A Child's Garden of Verses, Treasure Island, and Kidnapped were favorites from my childhood, but I knew nothing about the author aside from his nationality. Now thanks to Nancy Horan's wonderful new book, that has been rectified. Robert Louis Stevenson is a fascinating topic for an historical novel. He is frail and sickly, yet can light up a room with the force of his personality. He finds the perfect partner in Fanny de Grift Osbourne, an independent and adventurous woman. Together they travel the world, largely in search of healthy climates for the invalid Stevenson. I enjoyed the book immensely and will recommend it to my book club. Loving Frank was one of our favorites, and I think this one will be too.
Shirley L. (Norco, LA)
A Flesh and Blood Love Story
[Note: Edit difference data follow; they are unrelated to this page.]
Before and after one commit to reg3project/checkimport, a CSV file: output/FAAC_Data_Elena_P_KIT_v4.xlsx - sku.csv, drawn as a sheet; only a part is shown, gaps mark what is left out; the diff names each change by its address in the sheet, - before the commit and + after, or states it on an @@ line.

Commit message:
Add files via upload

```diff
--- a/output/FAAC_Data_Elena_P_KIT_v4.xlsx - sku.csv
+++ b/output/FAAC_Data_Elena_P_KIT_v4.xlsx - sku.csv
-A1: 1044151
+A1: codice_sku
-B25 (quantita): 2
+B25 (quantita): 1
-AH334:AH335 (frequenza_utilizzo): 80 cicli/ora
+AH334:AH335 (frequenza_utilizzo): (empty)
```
I usually enjoy historical fiction about real people, and this book was especially well done. Other reviewers commented negatively about the length of the book, but I never was bored nor tempted to skip sections. This was a multi-dimensional telling of a life-long love story and I would not have wanted any part of it to be cut short. In addition to this very interesting tale of the Stevensons' life there were many ideas to ponder such as the meaning of home, the proper role for woman, the nature of the artist, colonization of native lands, and the ingredients of a successful marriage. Robert comes to see that his wife Fanny was indeed an artist and her greatest work was the way she lived her life. What a pleasure for the reader to be invited to share in learning about this life.
Phyllis R. (Rochester Hills, MI)
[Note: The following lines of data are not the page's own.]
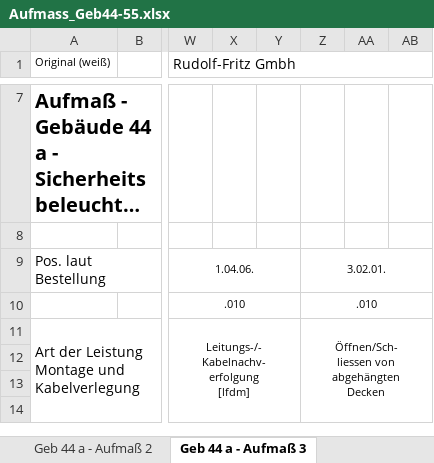
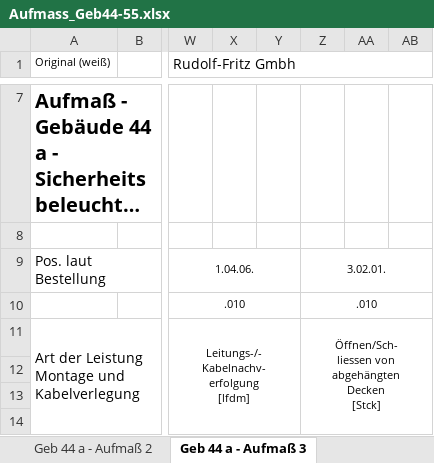
Before and after one commit to infopostpm-oss/https-github.com-bleave-trade-guardian-overlay, an Excel workbook: aufmass/Aufmass_Geb44-55.xlsx, sheet Geb 44 a - Aufmaß 3, drawn as a sheet; only a part is shown, gaps mark what is left out; long unchanged cells end in …; values as stored, in another font and other column widths than the file's, no borders; charts and pictures not drawn; ↵ is a line break in a cell; the diff names each change by its address in the sheet, - before the commit and + after, or states it on an @@ line.

```diff
--- a/aufmass/Aufmass_Geb44-55.xlsx (sheet Geb 44 a - Aufmaß 3)
+++ b/aufmass/Aufmass_Geb44-55.xlsx (sheet Geb 44 a - Aufmaß 3)
-Z11: …abgehängten ↵ Decken
+Z11: …abgehängten ↵ Decken ↵ [Stck]
```
Also changed, not shown: 1 other file.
Fanny and Louis Stevenson
As a lighthouse enthusiast, I knew about the Stevenson Lighthouse Building Engineer Dynasty and that Robert Louis Stevenson had a sickly childhood and thus became a writer. This historical fiction focuses on Frances Van de Grift Osbourne Stevenson. Just as in the author's first novel, "Loving Frank", Nancy Horan has done extensive research using Fanny's diaries and journals to detail her nomadic life with RLS. Fanny was an opinionated, tempestuous America Hoosier who meets RLS in France. Their passionate love and his fragile health (tuberculosis, consumption, pneumonia, pulmonary hemorrhaging) led them to the South Seas and Samoa where they lived with their extended family and worked until his death (cerebral hemorrhage) in 1904. The title comes from a RLS poem and is his epitaph.
"Under the wide and starry sky,
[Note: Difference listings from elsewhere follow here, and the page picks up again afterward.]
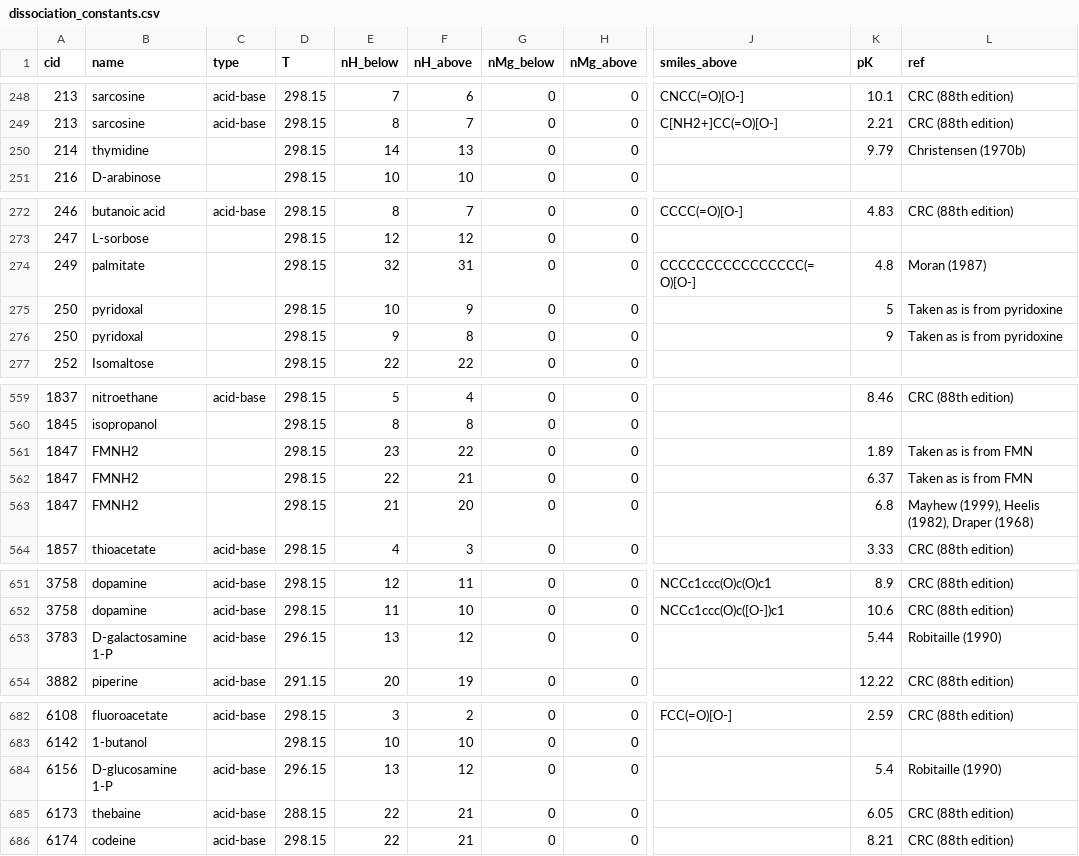
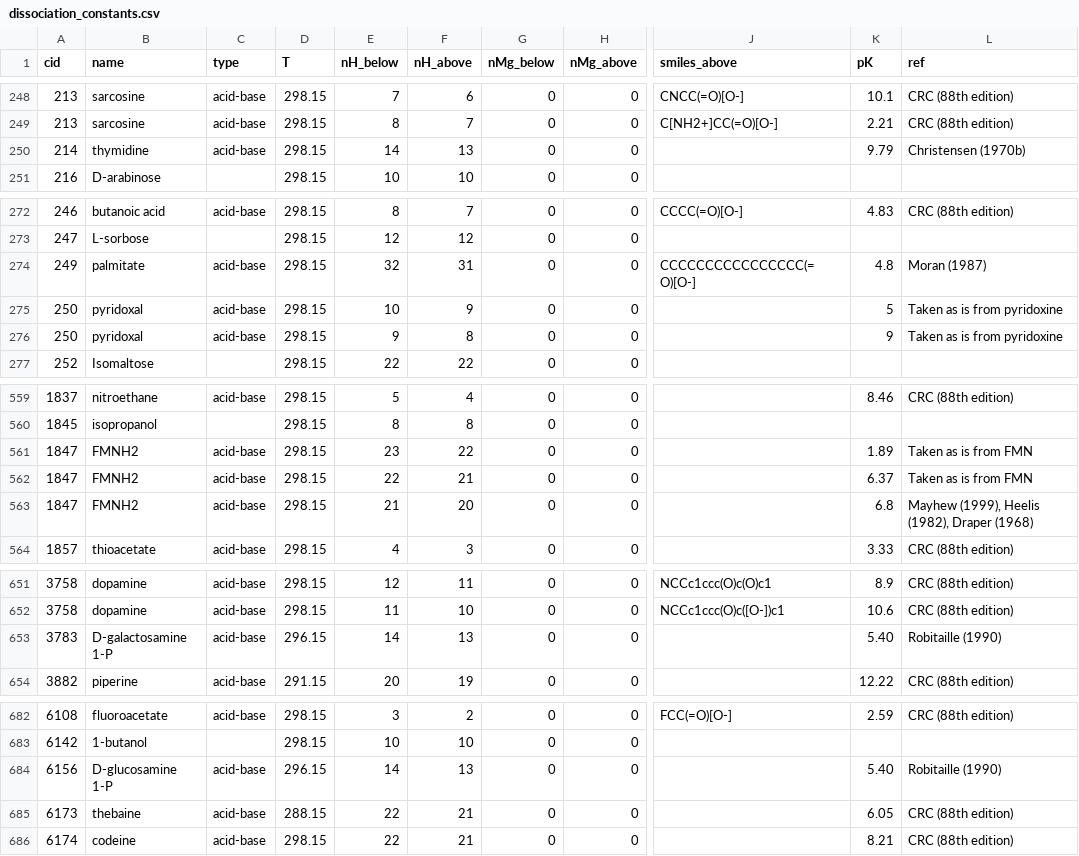
Before and after one commit to asmvernon/milo-lab, a CSV file: data/thermodynamics/dissociation_constants.csv, drawn as a sheet; only a part is shown, gaps mark what is left out; the diff covers the shown part only; the diff names each change by its address in the sheet, - before the commit and + after, or states it on an @@ line.

```diff
--- a/data/thermodynamics/dissociation_constants.csv
+++ b/data/thermodynamics/dissociation_constants.csv
-C250 (type): (empty)
+C250 (type): acid-base
-C274:C276 (type): (empty)
+C274:C276 (type): acid-base
-C561:C563 (type): (empty)
+C561:C563 (type): acid-base
-E653 (nH_below): 13
+E653 (nH_below): 14
-F653 (nH_above): 12
+F653 (nH_above): 13
-K653 (pK): 5.44
+K653 (pK): 5.40
-E684 (nH_below): 13
+E684 (nH_below): 14
-F684 (nH_above): 12
+F684 (nH_above): 13
-K684 (pK): 5.4
+K684 (pK): 5.40
```
Also changed, not shown: 9 edited cells elsewhere in this file, 14 other files.
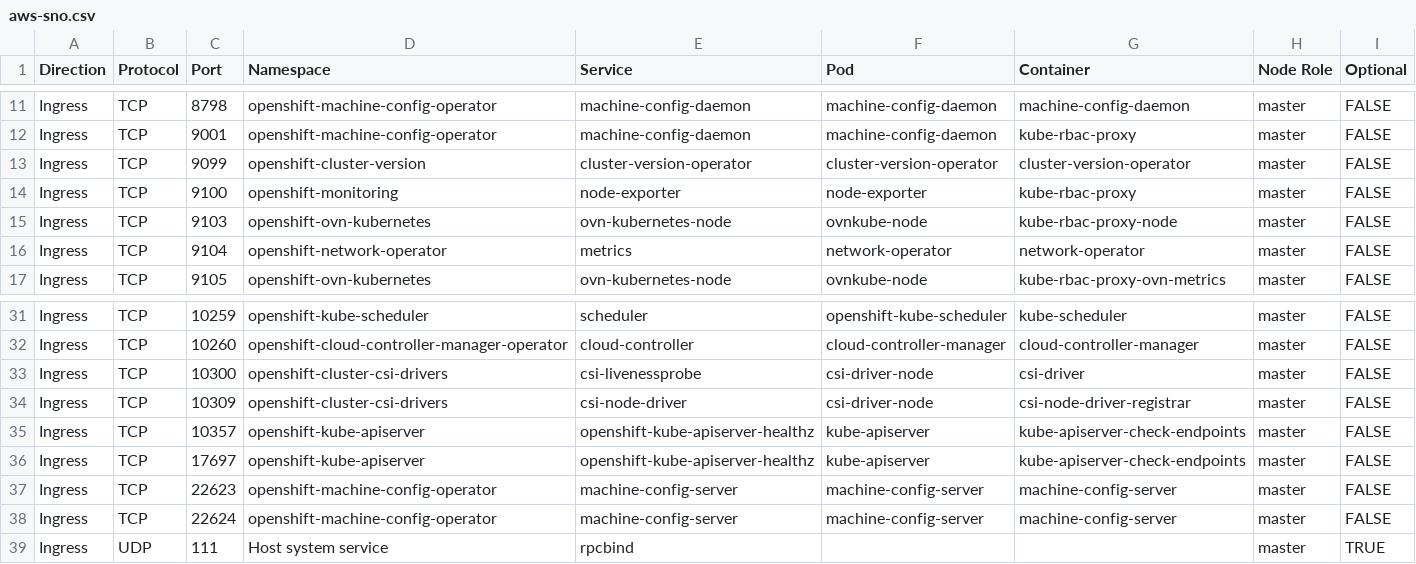
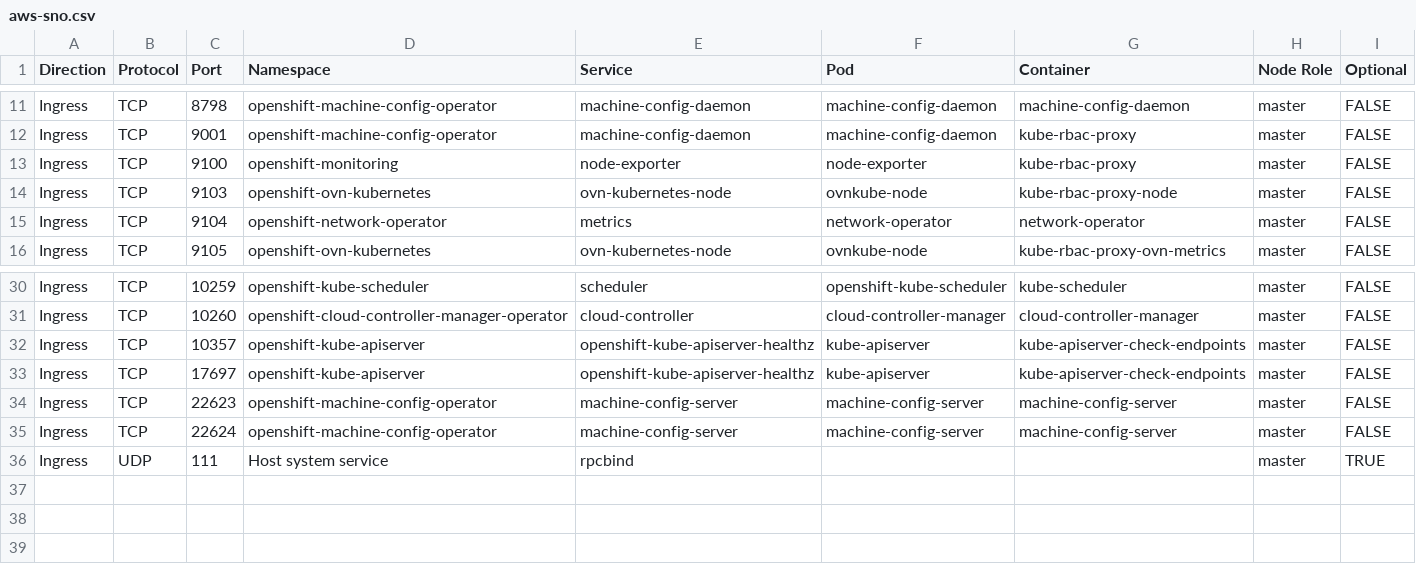
Before and after one commit to openshift-kni/commatrix, a CSV file: docs/stable/raw/aws-sno.csv, drawn as a sheet; only a part is shown, gaps mark what is left out; the diff names each change by its address in the sheet, - before the commit and + after, or states it on an @@ line.

```diff
--- a/docs/stable/raw/aws-sno.csv
+++ b/docs/stable/raw/aws-sno.csv
-row 13: Ingress | TCP | 9099 | openshift-cluster-version | cluster-version-operator | cluster-version-operator | cluster-version-operator | master | FALSE
-row 33: Ingress | TCP | 10300 | openshift-cluster-csi-drivers | csi-livenessprobe | csi-driver-node | csi-driver | master | FALSE
-row 34: Ingress | TCP | 10309 | openshift-cluster-csi-drivers | csi-node-driver | csi-driver-node | csi-node-driver-registrar | master | FALSE
```
Also changed, not shown: docs/stable/raw/aws.csv, docs/stable/raw/bm-sno.csv, 12 other files.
Dig the grave and let me lie.
Glad did I live and gladly die,
And I laid me down with a will."
Melissa P. (Greenville, NY)
Under the Wide and Starry Sky
I loved Horan's first book, Loving Frank, and was excited to read this one. Again, Horan's writing style is complex and interesting. She brings these people to life through her writing. I found the love story between Robert Louis Stevenson and Fanny to be real and memorable. I enjoyed this read.
Cynthia D. (Germantown, TN)
Too Much of a Good Thing?
Most avid readers know Robert Louis Stevenson's vast array of publications-- and they're so diverse! Poetry to Pirates plus Jekyll & Hyde!
Under the Wide & Starry Sky reveals Stevenson's highs and lows of creativity, issues with health, poverty, romance & marriage to a feisty American, Fanny. Although Horan provides a superb look at the lifestyle of writers, the vivid narration of disagreements with his friends became tiresome (in my opinion).
Overall, I am DELIGHTED to have read this book and intend to discover Stevenson's work that I've missed.